# Task item:
Please copy out the entries exactly, skipping any pictures.

[Web page revision data]

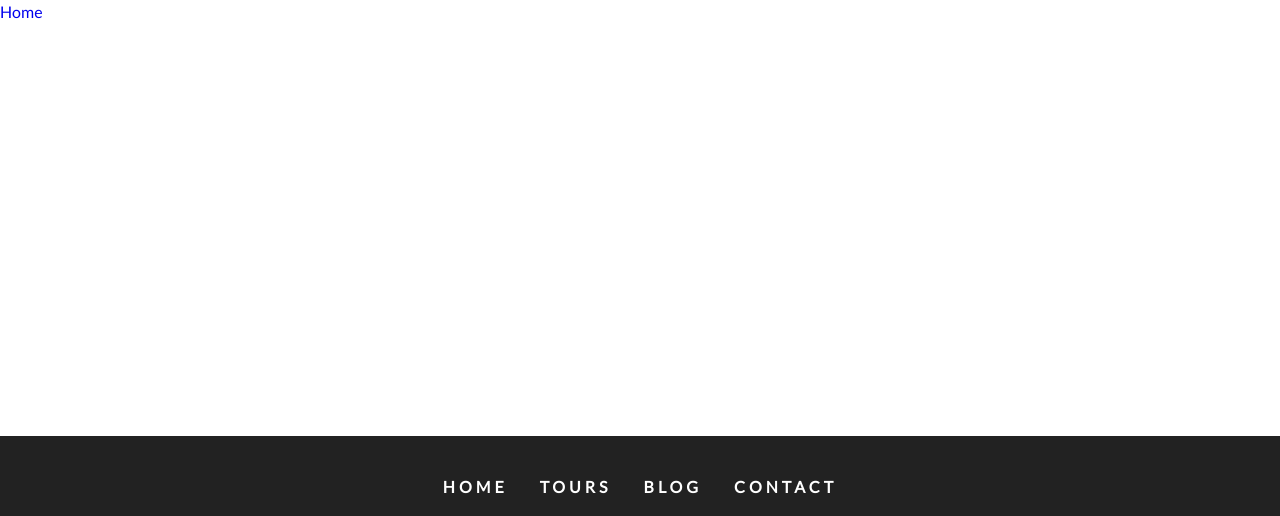
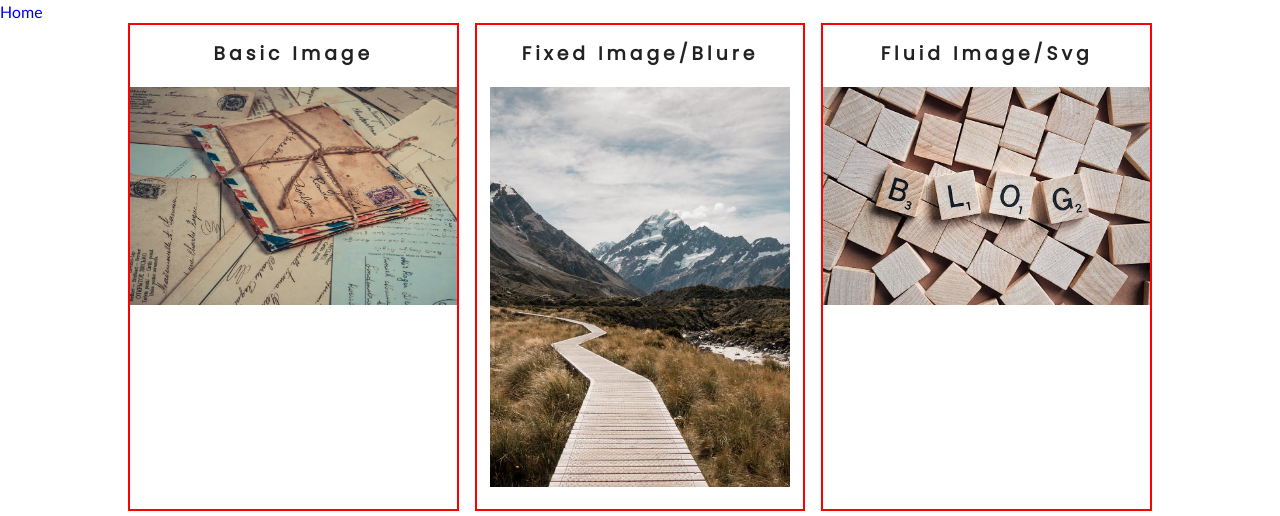
Before and after one commit to jharyono09/gatsby-backroad, a Gatsby site: page /blog in a window 1280 px wide. Shown: the part 169-685 px from the top of the page. Built offline with nearby package versions, Linux system fonts and the light colour scheme; Gatsby itself is replaced by a stand-in of ours.

Commit message:
change image reload

```diff
--- a/gatsby-config.js
+++ b/gatsby-config.js
@@ -5,5 +5,16 @@ module.exports = {
     author: "@joniharyono",
     data: ["item1", "item2"],
   },
-  plugins: [`gatsby-plugin-styled-components`],
+  plugins: [
+    `gatsby-plugin-styled-components`,
+    `gatsby-transformer-sharp`,
+    `gatsby-plugin-sharp`,
+    {
+      resolve: `gatsby-source-filesystem`,
+      options: {
+        name: `images`,
+        path: `${__dirname}/src/images/`,
+      },
+    },
+  ],
 }
--- a/package.json
+++ b/package.json
@@ -15,7 +15,12 @@
   "dependencies": {
     "babel-plugin-styled-components": "^1.10.6",
     "gatsby": "^2.17.11",
+    "gatsby-background-image": "^0.9.6",
+    "gatsby-image": "^2.2.33",
+    "gatsby-plugin-sharp": "^2.3.2",
     "gatsby-plugin-styled-components": "^3.1.13",
+    "gatsby-source-filesystem": "^2.1.38",
+    "gatsby-transformer-sharp": "^2.3.5",
     "react": "^16.11.0",
     "react-dom": "^16.11.0",
     "react-icons": "^3.8.0",
--- /dev/null
+++ b/src/examples/images.js
@@ -0,0 +1,65 @@
+import React from "react"
+import { useStaticQuery, graphql } from "gatsby"
+import styled from "styled-components"
+import img from "../images/connectBcg.jpeg"
+import Img from "gatsby-image"
+
+const getImages = graphql`
+  {
+    fixed: file(relativePath: { eq: "defaultBcg.jpeg" }) {
+      childImageSharp {
+        fixed(width: 300, height: 400, grayscale: true) {
+          ...GatsbyImageSharpFixed
+        }
+      }
+    }
+    fluid: file(relativePath: { eq: "blogBcg.jpeg" }) {
+      childImageSharp {
+        fluid {
+          ...GatsbyImageSharpFluid_tracedSVG
+        }
+      }
+    }
+  }
+`
+
+const Images = () => {
+  const data = useStaticQuery(getImages)
+  return (
+    <Wrapper>
+      <article>
+        <h3>Basic Image</h3>
+        <img src={img} className="basic" alt="" />
+      </article>
+      <article>
+        <h3>fixed image/blure</h3>
+        <Img fixed={data.fixed.childImageSharp.fixed} />
+      </article>
+      <article>
+        <h3>fluid image/svg</h3>
+        <Img fluid={data.fluid.childImageSharp.fluid} />
+      </article>
+    </Wrapper>
+  )
+}
+
+const Wrapper = styled.div`
+  text-align: center;
+  text-transform: capitalize;
+  width: 80vw;
+  margin: 0 auto 10rem auto;
+  article {
+    border: 2px solid red;
+    padding: 1rem 0;
+  }
+  .basic {
+    width: 100%;
+  }
+  @media (min-width: 992px) {
+    display: grid;
+    grid-template-columns: 1fr 1fr 1fr;
+    grid-column-gap: 1rem;
+  }
+`
+
+export default Images
--- a/src/pages/blog.js
+++ b/src/pages/blog.js
@@ -1,11 +1,13 @@
 import React from "react"
 import { Link } from "gatsby"
 import Layout from "../components/Layout"
+import Images from "../examples/images"
 
-export const blog = () => {
+const blog = () => {
   return (
     <Layout>
       hello from blog page<Link to="/">Home</Link>
+      <Images />
     </Layout>
   )
 }
```
Also changed, not shown: src/components/Home/About.js (+19 -2 lines), 1 other file.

# Solved exercise:
Before and after one commit to jharyono09/gatsby-backroad, a Gatsby site: page /blog in a window 1280 px wide. Shown: the part 169-685 px from the top of the page. Built offline with nearby package versions, Linux system fonts and the light colour scheme; Gatsby itself is replaced by a stand-in of ours.

Commit message:
change image reload

```diff
--- a/gatsby-config.js
+++ b/gatsby-config.js
@@ -5,5 +5,16 @@ module.exports = {
     author: "@joniharyono",
     data: ["item1", "item2"],
   },
-  plugins: [`gatsby-plugin-styled-components`],
+  plugins: [
+    `gatsby-plugin-styled-components`,
+    `gatsby-transformer-sharp`,
+    `gatsby-plugin-sharp`,
+    {
+      resolve: `gatsby-source-filesystem`,
+      options: {
+        name: `images`,
+        path: `${__dirname}/src/images/`,
+      },
+    },
+  ],
 }
--- a/package.json
+++ b/package.json
@@ -15,7 +15,12 @@
   "dependencies": {
     "babel-plugin-styled-components": "^1.10.6",
     "gatsby": "^2.17.11",
+    "gatsby-background-image": "^0.9.6",
+    "gatsby-image": "^2.2.33",
+    "gatsby-plugin-sharp": "^2.3.2",
     "gatsby-plugin-styled-components": "^3.1.13",
+    "gatsby-source-filesystem": "^2.1.38",
+    "gatsby-transformer-sharp": "^2.3.5",
     "react": "^16.11.0",
     "react-dom": "^16.11.0",
     "react-icons": "^3.8.0",
--- /dev/null
+++ b/src/examples/images.js
@@ -0,0 +1,65 @@
+import React from "react"
+import { useStaticQuery, graphql } from "gatsby"
+import styled from "styled-components"
+import img from "../images/connectBcg.jpeg"
+import Img from "gatsby-image"
+
+const getImages = graphql`
+  {
+    fixed: file(relativePath: { eq: "defaultBcg.jpeg" }) {
+      childImageSharp {
+        fixed(width: 300, height: 400, grayscale: true) {
+          ...GatsbyImageSharpFixed
+        }
+      }
+    }
+    fluid: file(relativePath: { eq: "blogBcg.jpeg" }) {
+      childImageSharp {
+        fluid {
+          ...GatsbyImageSharpFluid_tracedSVG
+        }
+      }
+    }
+  }
+`
+
+const Images = () => {
+  const data = useStaticQuery(getImages)
+  return (
+    <Wrapper>
+      <article>
+        <h3>Basic Image</h3>
+        <img src={img} className="basic" alt="" />
+      </article>
+      <article>
+        <h3>fixed image/blure</h3>
+        <Img fixed={data.fixed.childImageSharp.fixed} />
+      </article>
+      <article>
+        <h3>fluid image/svg</h3>
+        <Img fluid={data.fluid.childImageSharp.fluid} />
+      </article>
+    </Wrapper>
+  )
+}
+
+const Wrapper = styled.div`
+  text-align: center;
+  text-transform: capitalize;
+  width: 80vw;
+  margin: 0 auto 10rem auto;
+  article {
+    border: 2px solid red;
+    padding: 1rem 0;
+  }
+  .basic {
+    width: 100%;
+  }
+  @media (min-width: 992px) {
+    display: grid;
+    grid-template-columns: 1fr 1fr 1fr;
+    grid-column-gap: 1rem;
+  }
+`
+
+export default Images
--- a/src/pages/blog.js
+++ b/src/pages/blog.js
@@ -1,11 +1,13 @@
 import React from "react"
 import { Link } from "gatsby"
 import Layout from "../components/Layout"
+import Images from "../examples/images"
 
-export const blog = () => {
+const blog = () => {
   return (
     <Layout>
       hello from blog page<Link to="/">Home</Link>
+      <Images />
     </Layout>
   )
 }
```
Also changed, not shown: src/components/Home/About.js (+19 -2 lines), 1 other file.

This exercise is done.